[WHAT THIS TASK INVOLVES]: Below are some records; give them all again exactly, but not the pictures.
________________________
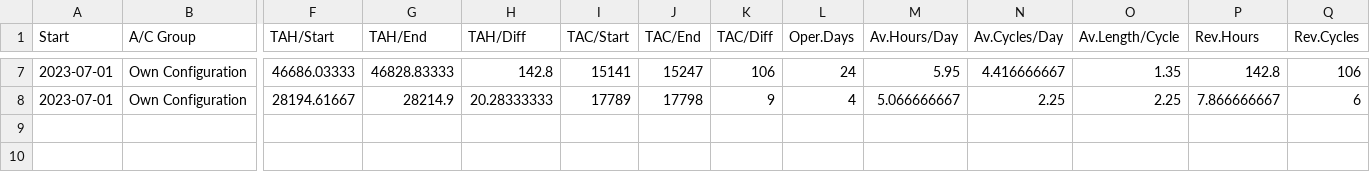
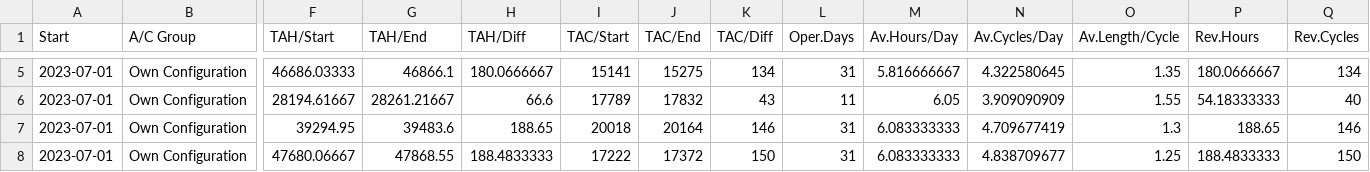
Before and after one commit to onionbloom/emr_dash, a CSV file: db/ac_util.csv, drawn as a sheet; only a part is shown, gaps mark what is left out; addresses are those after the commit; rows hold the shown columns only; the diff covers the shown part only; the diff names each change by its address in the sheet, - before the commit and + after, or states it on an @@ line.

```diff
--- a/db/ac_util.csv
+++ b/db/ac_util.csv
-G5 (TAH/End): 46828.83333
+G5 (TAH/End): 46866.1
-H5 (TAH/Diff): 142.8
+H5 (TAH/Diff): 180.0666667
-J5 (TAC/End): 15247
+J5 (TAC/End): 15275
-K5 (TAC/Diff): 106
+K5 (TAC/Diff): 134
-L5 (Oper.Days): 24
+L5 (Oper.Days): 31
-M5 (Av.Hours/Day): 5.95
+M5 (Av.Hours/Day): 5.816666667
-N5 (Av.Cycles/Day): 4.416666667
+N5 (Av.Cycles/Day): 4.322580645
-P5 (Rev.Hours): 142.8
+P5 (Rev.Hours): 180.0666667
-Q5 (Rev.Cycles): 106
+Q5 (Rev.Cycles): 134
-G6 (TAH/End): 28214.9
+G6 (TAH/End): 28261.21667
-H6 (TAH/Diff): 20.28333333
+H6 (TAH/Diff): 66.6
-J6 (TAC/End): 17798
+J6 (TAC/End): 17832
-K6 (TAC/Diff): 9
+K6 (TAC/Diff): 43
-L6 (Oper.Days): 4
+L6 (Oper.Days): 11
-M6 (Av.Hours/Day): 5.066666667
+M6 (Av.Hours/Day): 6.05
-N6 (Av.Cycles/Day): 2.25
+N6 (Av.Cycles/Day): 3.909090909
-O6 (Av.Length/Cycle): 2.25
+O6 (Av.Length/Cycle): 1.55
-P6 (Rev.Hours): 7.866666667
+P6 (Rev.Hours): 54.18333333
-Q6 (Rev.Cycles): 6
+Q6 (Rev.Cycles): 40
+row 7: 2023-07-01 | Own Configuration | 39294.95 | 39483.6 | 188.65 | 20018 | 20164 | 146 | 31 | 6.083333333 | 4.709677419 | 1.3 | 188.65 | 146
+row 8: 2023-07-01 | Own Configuration | 47680.06667 | 47868.55 | 188.4833333 | 17222 | 17372 | 150 | 31 | 6.083333333 | 4.838709677 | 1.25 | 188.4833333 | 150
```
Also changed, not shown: 1 added row, 3 removed rows and 20 edited cells elsewhere in this file, db/apu_util.csv, 3 other files.
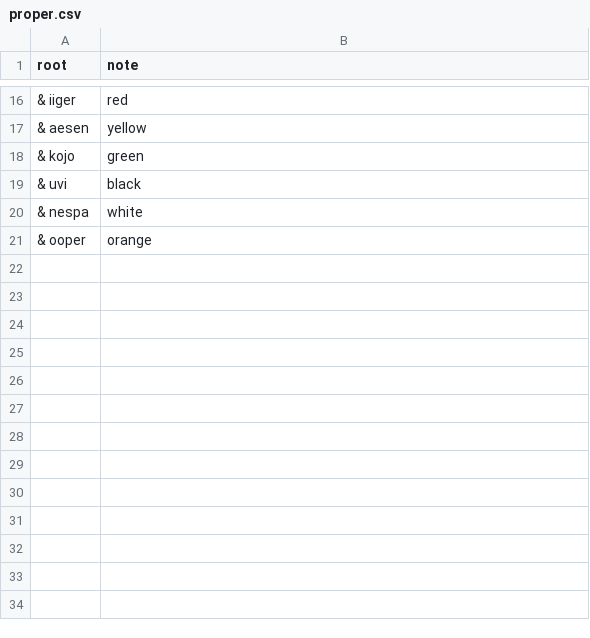
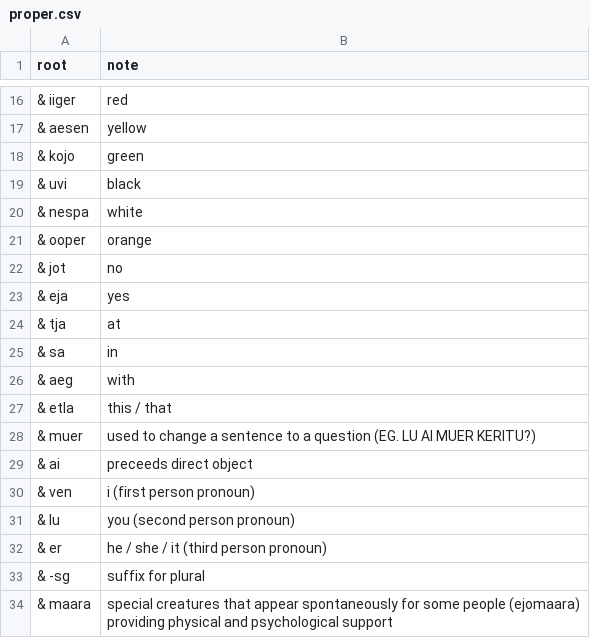
Before and after one commit to Doublepicebs/vraja, a CSV file: proper.csv, drawn as a sheet; only a part is shown, gaps mark what is left out.

```diff
--- a/proper.csv
+++ b/proper.csv
@@ -21 +21,14 @@ root, note
 & ooper, orange
+& jot, no
+& eja, yes
+& tja, at
+& sa, in
+& aeg, with
+& etla, this / that
+& muer, used to change a sentence to a question (EG. LU AI MUER KERITU?)
+& ai, preceeds direct object
+& ven, i (first person pronoun)
+& lu, you (second person pronoun)
+& er, he / she / it (third person pronoun)
+& -sg, suffix for plural
+& maara, special creatures that appear spontaneously for some people (ejomaara) providing physical and psychological support
```
Also changed, not shown: dict.csv, 5 other files.
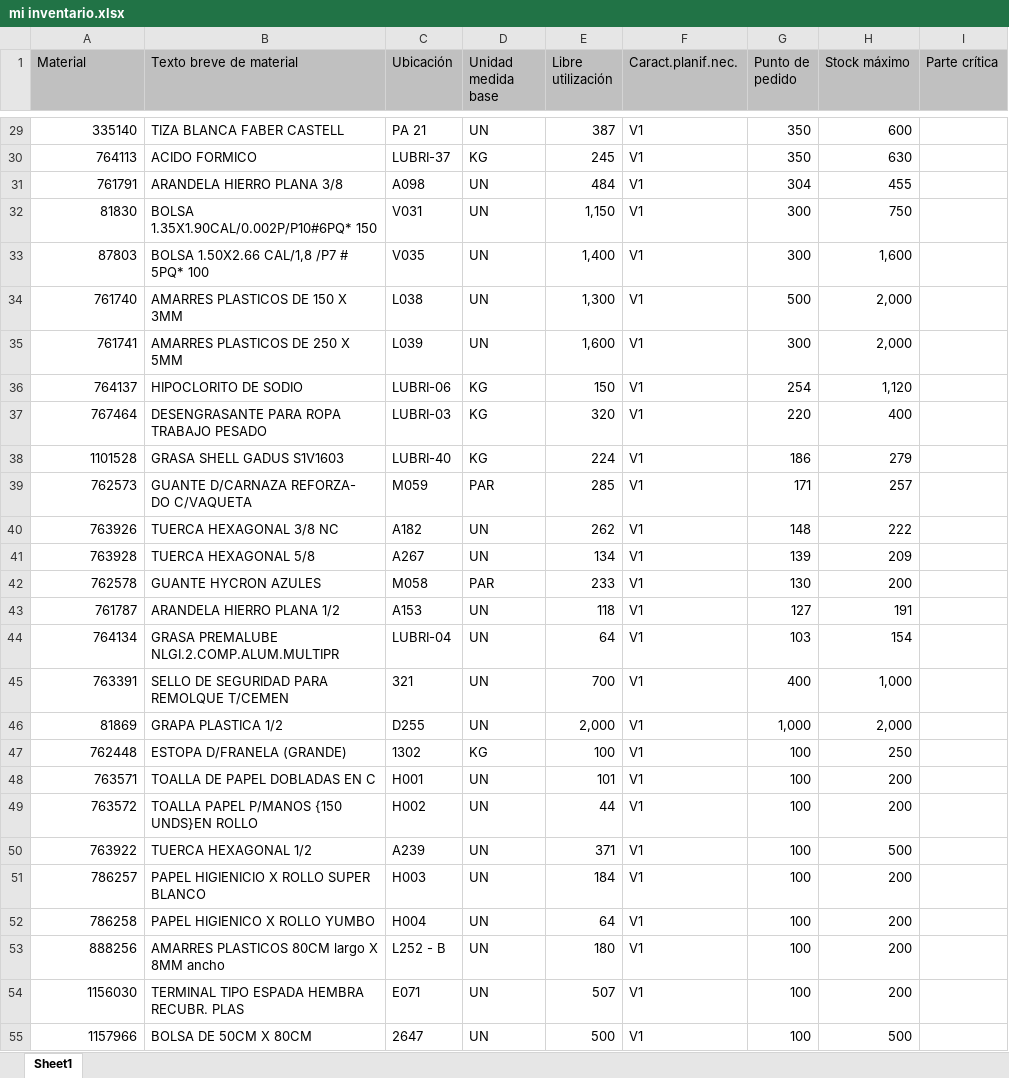
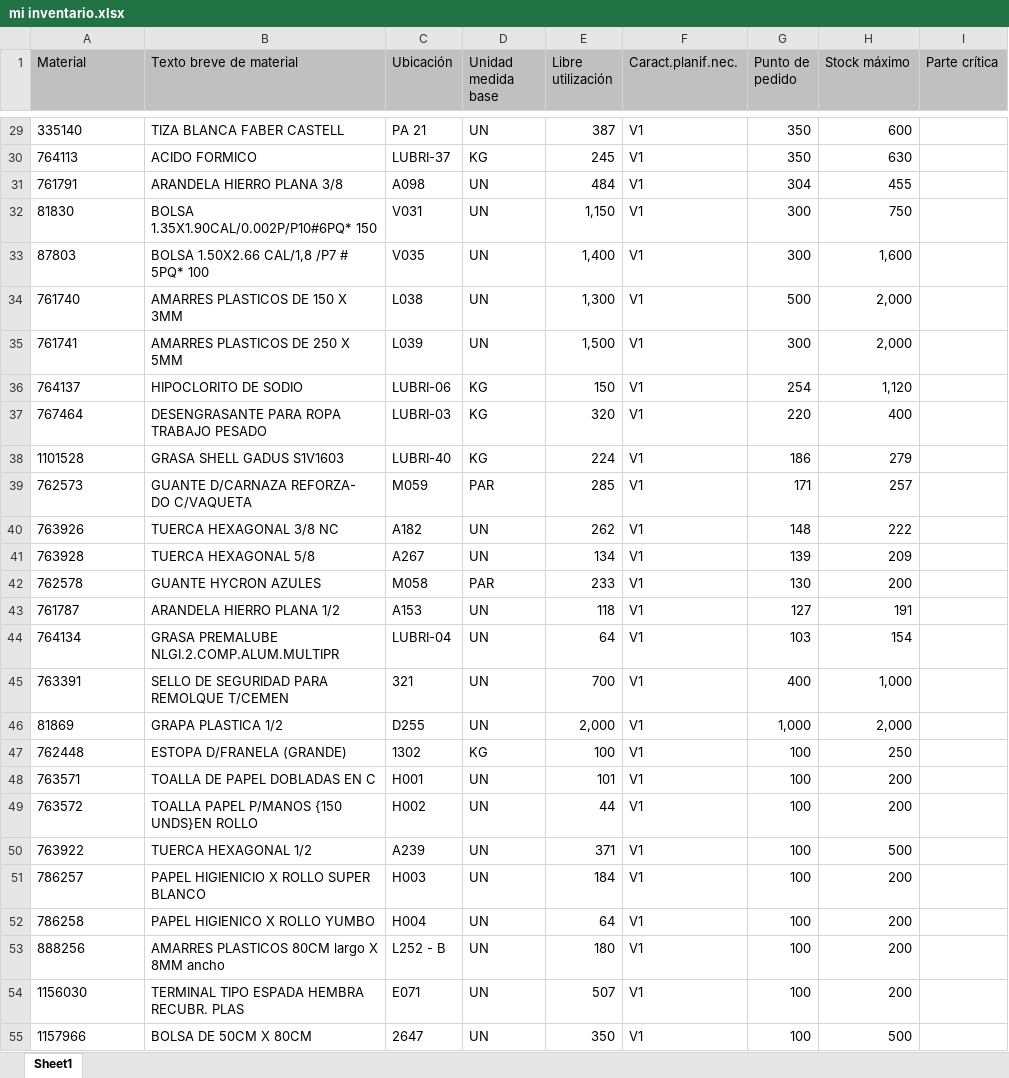
Before and after one commit to reservaseternit-netizen/mi-inventario, an Excel workbook: mi inventario.xlsx, sheet Sheet1, drawn as a sheet; only a part is shown, gaps mark what is left out; values as stored, in another font and other column widths than the file's, no borders; the diff covers the shown part only; the diff names each change by its address in the sheet, - before the commit and + after, or states it on an @@ line.

```diff
--- a/mi inventario.xlsx (sheet Sheet1)
+++ b/mi inventario.xlsx (sheet Sheet1)
-A29:A55 alignment: right
+A29:A55 alignment: left
-E35 (Libre utilización): 1,600
+E35 (Libre utilización): 1,500
-E55 (Libre utilización): 500
+E55 (Libre utilización): 350
```
Also changed, not shown: 4 added rows, 21 removed rows, 203 edited cells and cell formats elsewhere in this sheet.
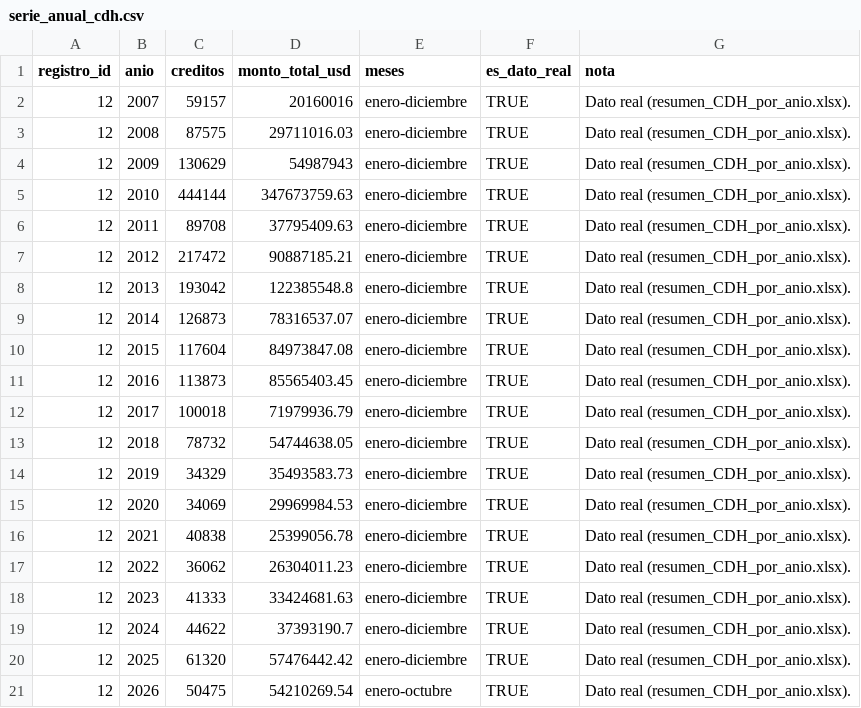
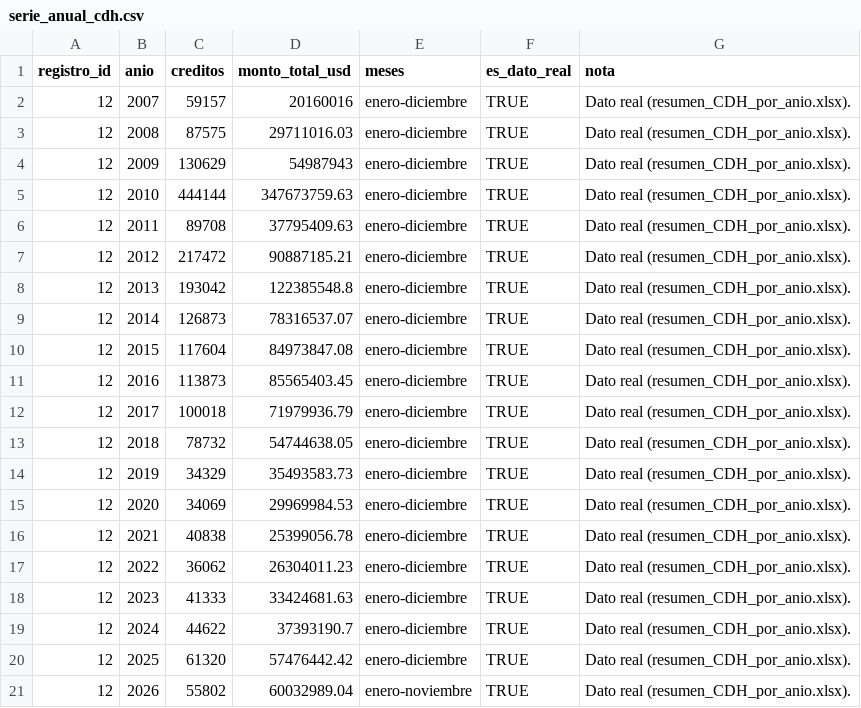
Before and after one commit to SGDE-indicadores/Ministerio-de-Trabajo-y-Desarrollo-Humano, a CSV file: datos/kpis/movilidad_social/serie_anual_cdh.csv, drawn as a sheet.

```diff
--- a/datos/kpis/movilidad_social/serie_anual_cdh.csv
+++ b/datos/kpis/movilidad_social/serie_anual_cdh.csv
@@ -20,2 +20,2 @@ registro_id,anio,creditos,monto_total_usd,meses,es_dato_real,nota
 12,2025,61320,57476442.42,enero-diciembre,TRUE,Dato real (resumen_CDH_por_anio.xlsx).
-12,2026,50475,54210269.54,enero-octubre,TRUE,Dato real (resumen_CDH_por_anio.xlsx).
+12,2026,55802,60032989.04,enero-noviembre,TRUE,Dato real (resumen_CDH_por_anio.xlsx).
```
Also changed, not shown: datos/kpis/movilidad_social/cobertura_cdh_movilidad.csv, 1 other file.
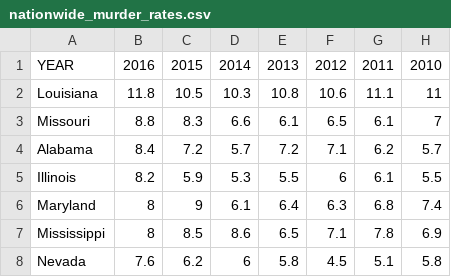
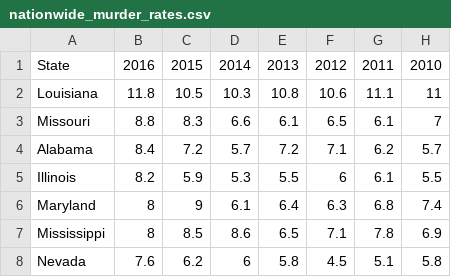
Before and after one commit to HollyV81/Guns-in-the-US, a CSV file: nationwide_murder_rates.csv, drawn as a sheet; only a part is shown; the diff names each change by its address in the sheet, - before the commit and + after, or states it on an @@ line.

```diff
--- a/nationwide_murder_rates.csv
+++ b/nationwide_murder_rates.csv
-A1: YEAR
+A1: State
```
Also changed, not shown: mass_shootings_data.csv, murder_2015_final.csv, 5 other files.
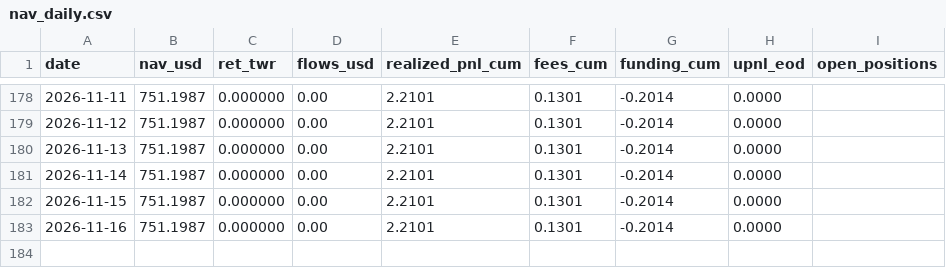
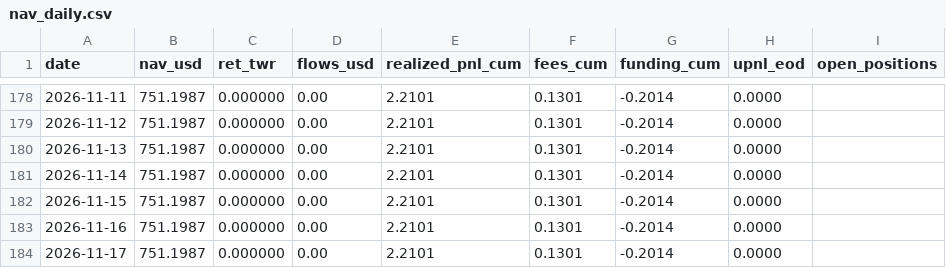
Before and after one commit to Casporen/combo_g_trackrecord, a CSV file: data/nav/nav_daily.csv, drawn as a sheet; only a part is shown, gaps mark what is left out.

```diff
--- a/data/nav/nav_daily.csv
+++ b/data/nav/nav_daily.csv
@@ -183 +183,2 @@ date,nav_usd,ret_twr,flows_usd,realized_pnl_cum,fees_cum,funding_cum,upnl_eod,op
 2026-11-16,751.1987,0.000000,0.00,2.2101,0.1301,-0.2014,0.0000,
+2026-11-17,751.1987,0.000000,0.00,2.2101,0.1301,-0.2014,0.0000,
```
Also changed, not shown: 3 other files.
________________________
[EXERCISE ANSWER]:
Before and after one commit to onionbloom/emr_dash, a CSV file: db/ac_util.csv, drawn as a sheet; only a part is shown, gaps mark what is left out; addresses are those after the commit; rows hold the shown columns only; the diff covers the shown part only; the diff names each change by its address in the sheet, - before the commit and + after, or states it on an @@ line.

```diff
--- a/db/ac_util.csv
+++ b/db/ac_util.csv
-G5 (TAH/End): 46828.83333
+G5 (TAH/End): 46866.1
-H5 (TAH/Diff): 142.8
+H5 (TAH/Diff): 180.0666667
-J5 (TAC/End): 15247
+J5 (TAC/End): 15275
-K5 (TAC/Diff): 106
+K5 (TAC/Diff): 134
-L5 (Oper.Days): 24
+L5 (Oper.Days): 31
-M5 (Av.Hours/Day): 5.95
+M5 (Av.Hours/Day): 5.816666667
-N5 (Av.Cycles/Day): 4.416666667
+N5 (Av.Cycles/Day): 4.322580645
-P5 (Rev.Hours): 142.8
+P5 (Rev.Hours): 180.0666667
-Q5 (Rev.Cycles): 106
+Q5 (Rev.Cycles): 134
-G6 (TAH/End): 28214.9
+G6 (TAH/End): 28261.21667
-H6 (TAH/Diff): 20.28333333
+H6 (TAH/Diff): 66.6
-J6 (TAC/End): 17798
+J6 (TAC/End): 17832
-K6 (TAC/Diff): 9
+K6 (TAC/Diff): 43
-L6 (Oper.Days): 4
+L6 (Oper.Days): 11
-M6 (Av.Hours/Day): 5.066666667
+M6 (Av.Hours/Day): 6.05
-N6 (Av.Cycles/Day): 2.25
+N6 (Av.Cycles/Day): 3.909090909
-O6 (Av.Length/Cycle): 2.25
+O6 (Av.Length/Cycle): 1.55
-P6 (Rev.Hours): 7.866666667
+P6 (Rev.Hours): 54.18333333
-Q6 (Rev.Cycles): 6
+Q6 (Rev.Cycles): 40
+row 7: 2023-07-01 | Own Configuration | 39294.95 | 39483.6 | 188.65 | 20018 | 20164 | 146 | 31 | 6.083333333 | 4.709677419 | 1.3 | 188.65 | 146
+row 8: 2023-07-01 | Own Configuration | 47680.06667 | 47868.55 | 188.4833333 | 17222 | 17372 | 150 | 31 | 6.083333333 | 4.838709677 | 1.25 | 188.4833333 | 150
```
Also changed, not shown: 1 added row, 3 removed rows and 20 edited cells elsewhere in this file, db/apu_util.csv, 3 other files.
Before and after one commit to Doublepicebs/vraja, a CSV file: proper.csv, drawn as a sheet; only a part is shown, gaps mark what is left out.

```diff
--- a/proper.csv
+++ b/proper.csv
@@ -21 +21,14 @@ root, note
 & ooper, orange
+& jot, no
+& eja, yes
+& tja, at
+& sa, in
+& aeg, with
+& etla, this / that
+& muer, used to change a sentence to a question (EG. LU AI MUER KERITU?)
+& ai, preceeds direct object
+& ven, i (first person pronoun)
+& lu, you (second person pronoun)
+& er, he / she / it (third person pronoun)
+& -sg, suffix for plural
+& maara, special creatures that appear spontaneously for some people (ejomaara) providing physical and psychological support
```
Also changed, not shown: dict.csv, 5 other files.
Before and after one commit to reservaseternit-netizen/mi-inventario, an Excel workbook: mi inventario.xlsx, sheet Sheet1, drawn as a sheet; only a part is shown, gaps mark what is left out; values as stored, in another font and other column widths than the file's, no borders; the diff covers the shown part only; the diff names each change by its address in the sheet, - before the commit and + after, or states it on an @@ line.

```diff
--- a/mi inventario.xlsx (sheet Sheet1)
+++ b/mi inventario.xlsx (sheet Sheet1)
-A29:A55 alignment: right
+A29:A55 alignment: left
-E35 (Libre utilización): 1,600
+E35 (Libre utilización): 1,500
-E55 (Libre utilización): 500
+E55 (Libre utilización): 350
```
Also changed, not shown: 4 added rows, 21 removed rows, 203 edited cells and cell formats elsewhere in this sheet.
Before and after one commit to SGDE-indicadores/Ministerio-de-Trabajo-y-Desarrollo-Humano, a CSV file: datos/kpis/movilidad_social/serie_anual_cdh.csv, drawn as a sheet.

```diff
--- a/datos/kpis/movilidad_social/serie_anual_cdh.csv
+++ b/datos/kpis/movilidad_social/serie_anual_cdh.csv
@@ -20,2 +20,2 @@ registro_id,anio,creditos,monto_total_usd,meses,es_dato_real,nota
 12,2025,61320,57476442.42,enero-diciembre,TRUE,Dato real (resumen_CDH_por_anio.xlsx).
-12,2026,50475,54210269.54,enero-octubre,TRUE,Dato real (resumen_CDH_por_anio.xlsx).
+12,2026,55802,60032989.04,enero-noviembre,TRUE,Dato real (resumen_CDH_por_anio.xlsx).
```
Also changed, not shown: datos/kpis/movilidad_social/cobertura_cdh_movilidad.csv, 1 other file.
Before and after one commit to HollyV81/Guns-in-the-US, a CSV file: nationwide_murder_rates.csv, drawn as a sheet; only a part is shown; the diff names each change by its address in the sheet, - before the commit and + after, or states it on an @@ line.

```diff
--- a/nationwide_murder_rates.csv
+++ b/nationwide_murder_rates.csv
-A1: YEAR
+A1: State
```
Also changed, not shown: mass_shootings_data.csv, murder_2015_final.csv, 5 other files.
Before and after one commit to Casporen/combo_g_trackrecord, a CSV file: data/nav/nav_daily.csv, drawn as a sheet; only a part is shown, gaps mark what is left out.

```diff
--- a/data/nav/nav_daily.csv
+++ b/data/nav/nav_daily.csv
@@ -183 +183,2 @@ date,nav_usd,ret_twr,flows_usd,realized_pnl_cum,fees_cum,funding_cum,upnl_eod,op
 2026-11-16,751.1987,0.000000,0.00,2.2101,0.1301,-0.2014,0.0000,
+2026-11-17,751.1987,0.000000,0.00,2.2101,0.1301,-0.2014,0.0000,
```
Also changed, not shown: 3 other files.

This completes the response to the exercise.